--- Requirement ---
Return, from the material below, each line in which "pointer" occurs.

━━━━━━━━━━

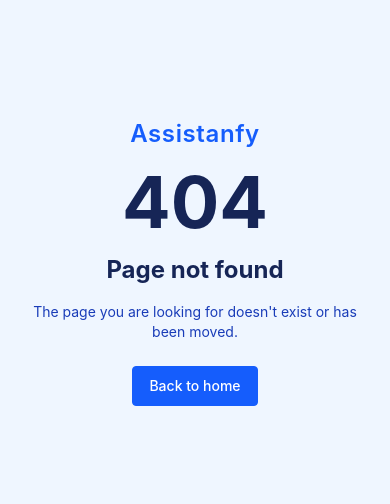
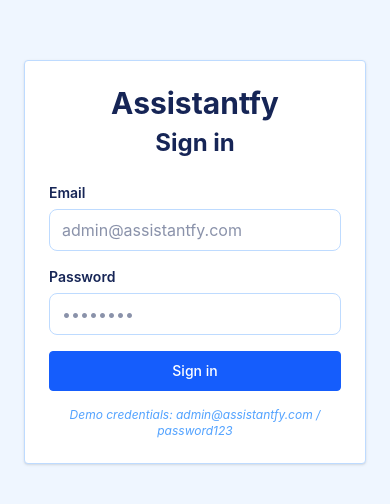
Before and after one commit to javiperezdev/assistantfy, a React (Vite) app in the folder frontend/: page /login in a window 390 px wide. Before the commit this address had no page. Shown: the part 160-664 px from the top of the page. Built offline with nearby package versions, Linux system fonts and the light colour scheme.

Commit message:
fix(AppointmentCard): long name now display correctly on mobile

```diff
--- a/frontend/src/App.tsx
+++ b/frontend/src/App.tsx
@@ -3,6 +3,7 @@
 import { BrowserRouter, Routes, Route } from 'react-router-dom';
 import { SettingView } from './views/SettingsView/SettingView';
 import { NotFound } from './views/NotFound';
+import { LoginView } from './views/AuthView/LoginView';
 
 export default function App() {
   const queryClient = new QueryClient();
@@ -13,6 +14,7 @@
         <Routes>
           <Route path="*" element={<NotFound />} />
           <Route path="/" element={<AppointmentsView />} />
+          <Route path="/login" element={<LoginView />} />
           <Route path="/settings" element={<SettingView />} />
         </Routes>
       </BrowserRouter>
--- /dev/null
+++ b/frontend/src/services/authService.ts
@@ -0,0 +1,20 @@
+export interface AuthUser {
+    token: string;
+    email: string;
+}
+
+const DEMO_EMAIL = "admin@assistantfy.com";
+const DEMO_PASSWORD = "password123";
+
+// mock auth, swap for a real API call when the backend exists
+export function login(email: string, password: string): Promise<AuthUser> {
+    return new Promise((resolve, reject) => {
+        setTimeout(() => {
+            if (email === DEMO_EMAIL && password === DEMO_PASSWORD) {
+                resolve({ token: "mock-token", email });
+            } else {
+                reject(new Error("Invalid email or password"));
+            }
+        }, 800);
+    });
+}
--- a/frontend/src/views/AppointmentsView/AppointmentCard.tsx
+++ b/frontend/src/views/AppointmentsView/AppointmentCard.tsx
@@ -32,34 +32,48 @@
     const targets = STATE_TARGETS[appointment.appointment_state];
     const badgeClasses = `px-2.5 py-1 rounded-lg text-xs font-semibold shrink-0 ${STATE_BADGE[appointment.appointment_state]}`;
 
+
     return (
-        <div className="flex items-center gap-4 p-4 bg-blue-50 border border-blue-100 rounded-xl hover:border-blue-200 transition-colors">
-            <span className="text-blue-950 font-semibold w-20 shrink-0">
+        <div className="flex flex-col gap-3 p-3 bg-blue-50 border border-blue-100 rounded-xl hover:border-blue-200 transition-colors md:flex-row md:items-center md:gap-6 md:p-4">
+            <span className="text-blue-950 font-semibold md:w-20 md:shrink-0">
                 {formatTime(appointment.start_time)}
             </span>
-            <div className="flex flex-col flex-1 min-w-0">
-                <span className="text-blue-950 font-bold text-base truncate">{appointment.client_name}</span>
+
+            <div className="flex flex-col min-w-0 md:flex-1">
+                <span className="text-blue-950 font-semibold">
+                    {appointment.client_name}
+                </span>
                 <span className="text-sm font-medium text-blue-600">
                     {appointment.service_name} • {appointment.duration_minutes} min
                 </span>
             </div>
+
             {targets.length === 0 ? (
                 <span className={badgeClasses}>Cancelled</span>
             ) : (
-                /* The badge itself is the control: same look/space, but picking
-                 * an option updates the state right away (no save button). */
-                <span className="relative inline-flex shrink-0">
+                <span className="relative inline-flex shrink-0 self-start md:self-center">
                     <select
                         value={appointment.appointment_state}
-                        onChange={(e) => onSetState(appointment.id, e.target.value as AppointmentState)}
+                        onChange={(e) =>
+                            onSetState(
+                                appointment.id,
+                                e.target.value as AppointmentState
+                            )
+                        }
                         aria-label={`State of ${appointment.client_name}'s appointment`}
                         className={`${badgeClasses} appearance-none cursor-pointer pr-6`}
                     >
-                        {STATE_OPTIONS.filter((option) => targets.includes(option.value)).map((option) => (
-                            <option key={option.value} value={option.value}>{option.label}</option>
+                        {STATE_OPTIONS.filter((option) =>
+                            targets.includes(option.value)
+                        ).map((option) => (
+                            <option key={option.value} value={option.value}>
+                                {option.label}
+                            </option>
                         ))}
                     </select>
-                    <span className="pointer-events-none absolute right-2 top-1/2 -translate-y-1/2 text-[10px] opacity-70">▾</span>
+                    <span className="pointer-events-none absolute right-2 top-1/2 -translate-y-1/2 text-[10px] opacity-70">
+                        ▾
+                    </span>
                 </span>
             )}
         </div>
--- a/frontend/src/views/AppointmentsView/AppointmentsView.tsx
+++ b/frontend/src/views/AppointmentsView/AppointmentsView.tsx
@@ -1,11 +1,27 @@
+import { useCallback, useState } from "react";
+import { useLocation } from "react-router-dom";
 import { TopNavigation } from "../../components/TopNavigation";
 import { AppointmentsContainer } from "./AppointmentsContainer";
 import { SectionHeader } from "../../components/SectionHeader";
+import { Toast } from "../../components/Toast";
 
 
+interface WelcomeState {
+    welcomeEmail?: string;
+}
+
 export function AppointmentsView() {
+    const location = useLocation();
+    const [welcomeEmail, setWelcomeEmail] = useState<string | null>(
+        (location.state as WelcomeState | null)?.welcomeEmail ?? null
+    );
+    const dismissWelcome = useCallback(() => setWelcomeEmail(null), []);
+
     return (
         <div className="bg-white min-h-screen p-6 md:p-10">
+            {welcomeEmail && (
+                <Toast message={`Welcome back, ${welcomeEmail}`} onClose={dismissWelcome} />
+            )}
             <TopNavigation />
             <SectionHeader title="Appointments" subtitle="Manage your appointments"/>
             <div className="bg-white min-h-screen">
--- /dev/null
+++ b/frontend/src/views/AuthView/AuthCard.tsx
@@ -0,0 +1,20 @@
+import type { ReactNode } from 'react';
+
+interface AuthCardProps {
+    title: string;
+    children: ReactNode;
+}
+
+export function AuthCard({ title, children }: AuthCardProps) {
+    return (
+        <div className="bg-blue-50 min-h-screen flex items-center justify-center px-6 py-16">
+            <div className="bg-white rounded border border-blue-200 p-6 shadow-sm w-full max-w-md mx-auto">
+                <div className="flex flex-col items-center gap-1.5 mb-6 text-center">
+                    <h1 className="text-3xl font-bold text-blue-950">Assistantfy</h1>
+                    <h2 className="text-2xl font-bold text-blue-950">{title}</h2>
+                </div>
+                {children}
+            </div>
+        </div>
+    );
+}
--- /dev/null
+++ b/frontend/src/views/AuthView/LoginView.tsx
@@ -0,0 +1,78 @@
+import React, { useState } from 'react';
+import { useNavigate } from 'react-router-dom';
+import { AuthCard } from './AuthCard';
+import { login } from '../../services/authService';
+import { ErrorMessage } from '../../components/ErrorMessage';
+
+export function LoginView() {
+    const [email, setEmail] = useState("");
+    const [password, setPassword] = useState("");
+    const [error, setError] = useState<string | null>(null);
+    const [loading, setLoading] = useState(false);
+    const navigate = useNavigate();
+
+    const handleSubmit = async (e: React.SubmitEvent) => {
+        e.preventDefault();
+        setError(null);
+        setLoading(true);
+        try {
+            await login(email, password);
+            navigate('/', { state: { welcomeEmail: email } });
+        } catch (err) {
+            setError(err instanceof Error ? err.message : "Something went wrong");
+        } finally {
+            setLoading(false);
+        }
+    };
+
+    return (
+        <AuthCard title="Sign in">
+            <form onSubmit={handleSubmit} className="flex flex-col gap-4">
+                <div className="flex flex-col gap-1.5">
+                    <label htmlFor="email" className="text-sm font-semibold text-blue-950">
+                        Email
+                    </label>
+                    <input
+                        id="email"
+                        type="email"
+                        required
+                        value={email}
+                        onChange={(e) => setEmail(e.target.value)}
+                        placeholder="admin@assistantfy.com"
+                        className="w-full px-3 py-2 border border-blue-200 rounded-lg focus:outline-none focus:border-blue-500 transition-all text-blue-950 bg-white"
+                    />
+                </div>
+
+                <div className="flex flex-col gap-1.5">
+                    <label htmlFor="password" className="text-sm font-semibold text-blue-950">
+                        Password
+                    </label>
+                    <input
+                        id="password"
+                        type="password"
+                        required
+                        minLength={6}
+                        value={password}
+                        onChange={(e) => setPassword(e.target.value)}
+                        placeholder="••••••••"
+                        className="w-full px-3 py-2 border border-blue-200 rounded-lg focus:outline-none focus:border-blue-500 transition-all text-blue-950 bg-white"
+                    />
+                </div>
+
+                {error && <ErrorMessage title="Login failed" message={error} />}
+
+                <button
+                    type="submit"
+                    disabled={loading}
+                    className="h-10 px-4 border border-blue-600 bg-blue-600 text-white rounded text-sm font-medium hover:bg-blue-700 transition-colors disabled:opacity-60 disabled:cursor-not-allowed cursor-pointer"
+                >
+                    {loading ? "Signing in..." : "Sign in"}
+                </button>
+            </form>
+
+            <p className="mt-4 text-center text-xs text-blue-400 italic">
+                Demo credentials: admin@assistantfy.com / password123
+            </p>
+        </AuthCard>
+    );
+}
```
Also changed, not shown: 1 other file (tests, documents, lock files or other folders).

━━━━━━━━━━

--- Task output ---
                         className={`${badgeClasses} appearance-none cursor-pointer pr-6`}
-                    <span className="pointer-events-none absolute right-2 top-1/2 -translate-y-1/2 text-[10px] opacity-70">▾</span>
+                    <span className="pointer-events-none absolute right-2 top-1/2 -translate-y-1/2 text-[10px] opacity-70">
+                    className="h-10 px-4 border border-blue-600 bg-blue-600 text-white rounded text-sm font-medium hover:bg-blue-700 transition-colors disabled:opacity-60 disabled:cursor-not-allowed cursor-pointer"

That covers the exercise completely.